Students were reportedly forbidden from taking a shower longer than three minutes, being in the bathroom for too long, writing without permission, looking out the window, or simply rubbing staff members the wrong way.
If students broke any of these rules, they were often screamed at by their classmates for about an hour in a punishment called a “General Meeting,” forced to wear humiliating signs or costumes, or even coerced into fighting other students in “The Ring” — a makeshift circle of their peers.
According to some accounts, these forced boxing matches resulted in at least one student’s death. When 15-year-old Phil Williams Jr. died at the school in 1982, his family was told that the cause was a brain aneurysm. But over 30 years later, allegations surfaced that he’d actually been beaten to death in The Ring after he had complained of a headache.
But school administrators long dismissed accusations from students. Responding to reports of trauma at Élan, a school lawyer said: “People who fought in wars have nightmares, too. Some wars are worth fighting.”
Despite the allegations, parents continued to pay upwards of $50,000 to send their children to the Élan School for years. It took a murder trial and an online campaign to finally close the school’s doors for good.
How The Élan School Closed Down
Though Élan’s harsh tactics were not a secret, the school got an unwanted boost of publicity when one of its former students was put on trial for murder in 2002. Michael C. Skakel, a Kennedy relative, was suspected of killing his neighbor Martha Moxley in 1975 when they were both 15 — just a couple of years before Skakel was sent to the Élan School.
While at the school, Skakel allegedly confessed to murdering Moxley. One former schoolmate even testified in a pre-trial hearing that Skakel told him, “I am going to get away with murder, I am a Kennedy.”
But as Skakel tells it, the other students and faculty had tortured him to get him to confess. When those students testified during his trial, they broadcasted what they had suffered at Élan to a wide audience. As for Joe Ricci, he said that Skakel had never confessed to the murder. But Ricci never testified — because he died of lung cancer before he was able to.
Skakel was initially found guilty of the murder in 2002 and sentenced to 20 years to life for the crime, though he’d later be released in 2013 when a judge ruled that his lawyer had not given him effective representation. Since then, the conviction has been reinstated, vacated, and reviewed multiple times. In 2020, Skakel ultimately walked free after prosecutors said they didn’t have enough evidence to retry him. The decision remains controversial.
Yet it took an anonymous internet user — and not a Kennedy scandal — to bring Élan down. According to Ricci’s widow, Sharon Terry, who took over the school after his death, bad press online led to low enrollment.
Terry pointed specifically to a Reddit user named Gzasmyhero, who led an online campaign against Élan. The user claimed to have attended the school in 1998 and alleged that the school’s punishments were overly severe for most of its students, who’d committed only minor infractions.
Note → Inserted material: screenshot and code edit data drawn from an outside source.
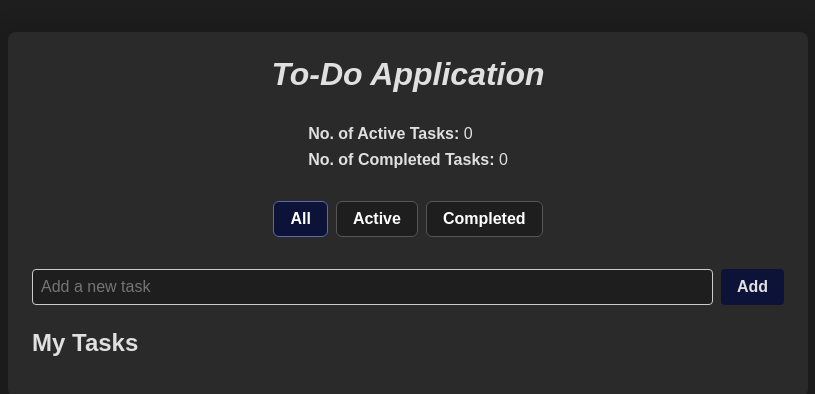
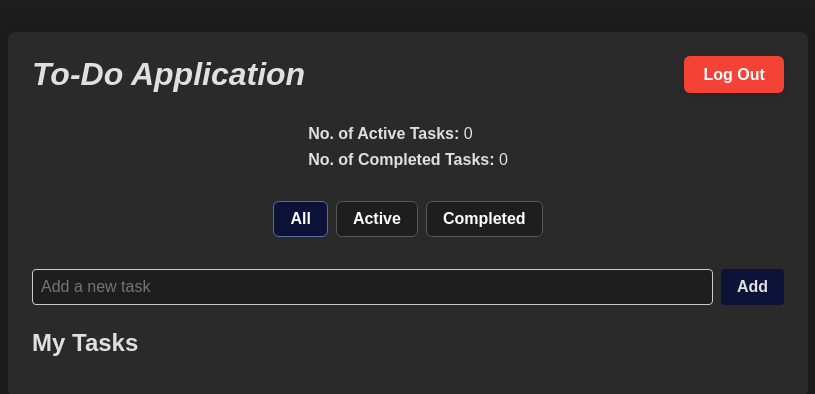
Before and after one commit to damsi456/to-do-assignment, a React (Vite) app in the folder front-end/: page /todos in a window 1280 px wide. Shown: the top 394 px of the page, without its empty margins (232-1047 px from the left). Built offline with nearby package versions, Linux system fonts and the light colour scheme.

Commit message:
Integrate auth0 for authenticaiton

```diff
--- a/front-end/package.json
+++ b/front-end/package.json
@@ -10,6 +10,7 @@
     "preview": "vite preview"
   },
   "dependencies": {
+    "@auth0/auth0-react": "^2.3.0",
     "axios": "^1.8.4",
     "react": "^19.0.0",
     "react-dom": "^19.0.0",
--- a/front-end/src/App.jsx
+++ b/front-end/src/App.jsx
@@ -1,8 +1,6 @@
 import './App.css'
 import { Routes, Route } from 'react-router-dom';
 import HomePage from './pages/HomePage.jsx';
-import RegisterPage from './pages/RegisterPage.jsx';
-import LoginPage from './pages/LoginPage.jsx';
 import TodoPage from './pages/TodoPage.jsx'
 
 function App() {
@@ -10,8 +8,6 @@ function App() {
     <Routes>
       <Route path='/' element={<HomePage />}/>
       <Route path='/todos' element={<TodoPage />}/>
-      <Route path='/register' element={<RegisterPage />} />
-      <Route path='/login' element={<LoginPage />} />
     </Routes>
   )
 }
--- a/front-end/src/main.jsx
+++ b/front-end/src/main.jsx
@@ -1,12 +1,21 @@
 import { StrictMode } from 'react'
 import { createRoot } from 'react-dom/client'
 import { BrowserRouter } from 'react-router-dom'
+import { Auth0Provider } from '@auth0/auth0-react'
 import App from './App.jsx'
 
 createRoot(document.getElementById('root')).render(
   <StrictMode>
     <BrowserRouter>
-      <App />
+      <Auth0Provider
+        domain="dev-xx61bkk427qjlvct.us.auth0.com"
+        clientId="YYYMVIu33rnFFCliVceWBDoBS0gwWyZY"
+        authorizationParams={{
+          redirect_uri: "http://localhost:5173/todos"
+        }}
+      >
+        <App />
+      </Auth0Provider>
     </BrowserRouter>
-  </StrictMode>,
+  </StrictMode>
 )
--- a/front-end/src/pages/HomePage.jsx
+++ b/front-end/src/pages/HomePage.jsx
@@ -1,8 +1,11 @@
 import '../styles/HomePage.css'
 import { useNavigate } from "react-router-dom";
+import { useAuth0 } from "@auth0/auth0-react";
 
 function HomePage () {
-    const navigate = useNavigate()
+    const navigate = useNavigate();
+    const { loginWithRedirect } = useAuth0();
+
     return(
     <div className="welcome-container">
         <h1>Let's add your todos!</h1>
@@ -10,15 +13,14 @@ function HomePage () {
         <div className="welcome-links">
             <button
             className="login-btn"
-            onClick={() => navigate("/login")}
-            >
-            Log In
+            onClick={() => loginWithRedirect()}>
+                Log In
             </button>
             <button
             className="register-btn"
-            onClick={() => navigate("/register")}
+            onClick={() => loginWithRedirect({ screen_hint: "signup" })}
             >
-            Sign Up
+                Sign Up
             </button>
         </div>
     </div>
--- a/front-end/src/pages/TodoPage.jsx
+++ b/front-end/src/pages/TodoPage.jsx
@@ -1,5 +1,6 @@
 import '../styles/TodoPage.css'
 import { useState } from "react";
+import { useAuth0 } from "@auth0/auth0-react";
 import TodoList from "../components/ToDoList";
 import Filter from "../components/Filter";
 import DashBoard from "../components/DashBoard";
@@ -7,6 +8,7 @@ import DashBoard from "../components/DashBoard";
 function TodoPage(){
     const [tasks, setTasks] = useState([]);
     const [filter, setFilter] = useState('All');
+    const { logout } = useAuth0();
 
     const addTask = (e) => {
         e.preventDefault();
@@ -48,7 +50,12 @@ function TodoPage(){
 
     return(
         <div className="todos-container">
-            <h1>To-Do Application</h1>
+            <div className="todos-header">
+                <h1>To-Do Application</h1>
+                <button className="logout-btn" onClick={() => logout({ logoutParams: { returnTo: "http://localhost:5173/" } })}>
+                    Log Out
+                </button>
+            </div>
             <DashBoard getActiveTasksCount={getActiveTasksCount} getCompletedTasksCount={getCompletedTasksCount}/>
             <Filter filter={filter} setFilter={setFilter}/>
             <form onSubmit={addTask} className="todo-form">
--- a/front-end/src/styles/TodoPage.css
+++ b/front-end/src/styles/TodoPage.css
@@ -11,10 +11,36 @@
     box-shadow: 0 4px 15px 15px rgba(0, 0, 0, 0.1);
 }
 
-.todos-container > h1 {
+.todos-header {
+    width: 100%;
+    display: flex;
+    align-items: center;
+    justify-content: space-between;
+    margin-bottom: 2rem;
+}
+
+.todos-header h1 {
     font-size: 2rem;
-    margin-bottom: 2rem;
     font-style: italic;
+    margin: 0;
+}
+
+.logout-btn {
+    padding: 0.6rem 1.2rem;
+    border: none;
+    border-radius: 6px;
+    background-color: #f44336;
+    color: #fff;
+    font-size: 1rem;
+    font-weight: bold;
+    cursor: pointer;
+    transition: background 0.3s, transform 0.2s;
+    box-shadow: 0 2px 8px rgba(0,0,0,0.10);
+}
+
+.logout-btn:hover {
+    background-color: #b12c29;
+    transform: translateY(-2px) scale(1.03);
 }
 
 .dashboard {
```
Also changed, not shown: 1 other file (tests, documents, lock files or other folders).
“I believe that the internet is our #1 tool for exposing these horrid blind spots (at the school) for what they are,” Gzasmyhero wrote.
After closing in 2011, the Élan School left behind a murky, mixed legacy. “Élan saved my life,” said Sarah Levesque, who attended the school in the 1990s. “But I feel haunted by it.”
After reading about the Élan School, learn about the horrors of Canadian Indigenous boarding schools. Or, discover the history of school integration.